"""

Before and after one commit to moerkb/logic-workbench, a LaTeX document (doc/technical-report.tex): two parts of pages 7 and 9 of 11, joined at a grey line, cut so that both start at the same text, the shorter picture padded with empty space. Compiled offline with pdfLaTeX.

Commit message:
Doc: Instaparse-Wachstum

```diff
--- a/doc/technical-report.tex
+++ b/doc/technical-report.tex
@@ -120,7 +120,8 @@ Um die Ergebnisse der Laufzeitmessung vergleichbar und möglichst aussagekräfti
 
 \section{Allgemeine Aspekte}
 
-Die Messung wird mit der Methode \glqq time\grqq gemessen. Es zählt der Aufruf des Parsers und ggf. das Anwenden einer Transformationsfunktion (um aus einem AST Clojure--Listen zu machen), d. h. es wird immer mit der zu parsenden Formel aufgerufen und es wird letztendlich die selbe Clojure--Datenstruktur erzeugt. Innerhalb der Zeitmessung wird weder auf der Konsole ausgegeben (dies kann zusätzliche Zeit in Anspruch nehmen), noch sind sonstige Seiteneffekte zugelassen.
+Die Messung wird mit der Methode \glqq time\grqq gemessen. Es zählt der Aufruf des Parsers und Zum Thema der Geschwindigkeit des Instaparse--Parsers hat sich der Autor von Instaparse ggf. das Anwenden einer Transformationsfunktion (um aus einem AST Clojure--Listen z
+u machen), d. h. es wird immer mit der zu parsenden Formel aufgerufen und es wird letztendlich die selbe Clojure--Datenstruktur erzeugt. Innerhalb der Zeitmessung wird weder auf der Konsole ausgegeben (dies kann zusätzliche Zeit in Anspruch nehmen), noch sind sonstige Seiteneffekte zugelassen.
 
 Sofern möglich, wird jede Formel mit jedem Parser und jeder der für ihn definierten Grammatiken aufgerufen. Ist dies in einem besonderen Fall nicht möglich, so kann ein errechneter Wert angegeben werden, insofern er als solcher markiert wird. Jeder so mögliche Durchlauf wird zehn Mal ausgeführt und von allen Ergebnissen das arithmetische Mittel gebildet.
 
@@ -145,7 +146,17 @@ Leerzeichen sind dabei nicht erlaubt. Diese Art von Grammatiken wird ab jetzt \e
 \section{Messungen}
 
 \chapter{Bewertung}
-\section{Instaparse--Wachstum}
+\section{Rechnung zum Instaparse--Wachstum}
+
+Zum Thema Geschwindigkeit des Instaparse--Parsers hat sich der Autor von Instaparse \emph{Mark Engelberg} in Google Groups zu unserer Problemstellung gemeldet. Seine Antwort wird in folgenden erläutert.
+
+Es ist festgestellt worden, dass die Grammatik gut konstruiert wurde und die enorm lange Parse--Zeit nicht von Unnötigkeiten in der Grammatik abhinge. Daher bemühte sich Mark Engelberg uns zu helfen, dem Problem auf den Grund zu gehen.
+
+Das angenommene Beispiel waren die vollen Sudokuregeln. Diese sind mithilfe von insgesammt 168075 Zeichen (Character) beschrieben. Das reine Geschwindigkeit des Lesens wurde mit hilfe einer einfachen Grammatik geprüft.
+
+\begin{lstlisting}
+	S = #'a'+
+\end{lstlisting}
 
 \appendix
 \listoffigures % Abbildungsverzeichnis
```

"""

Copy out each line of the records that holds the string "Autor".

+Die Messung wird mit der Methode \glqq time\grqq gemessen. Es zählt der Aufruf des Parsers und Zum Thema der Geschwindigkeit des Instaparse--Parsers hat sich der Autor von Instaparse ggf. das Anwenden einer Transformationsfunktion (um aus einem AST Clojure--Listen z
+Zum Thema Geschwindigkeit des Instaparse--Parsers hat sich der Autor von Instaparse \emph{Mark Engelberg} in Google Groups zu unserer Problemstellung gemeldet. Seine Antwort wird in folgenden erläutert.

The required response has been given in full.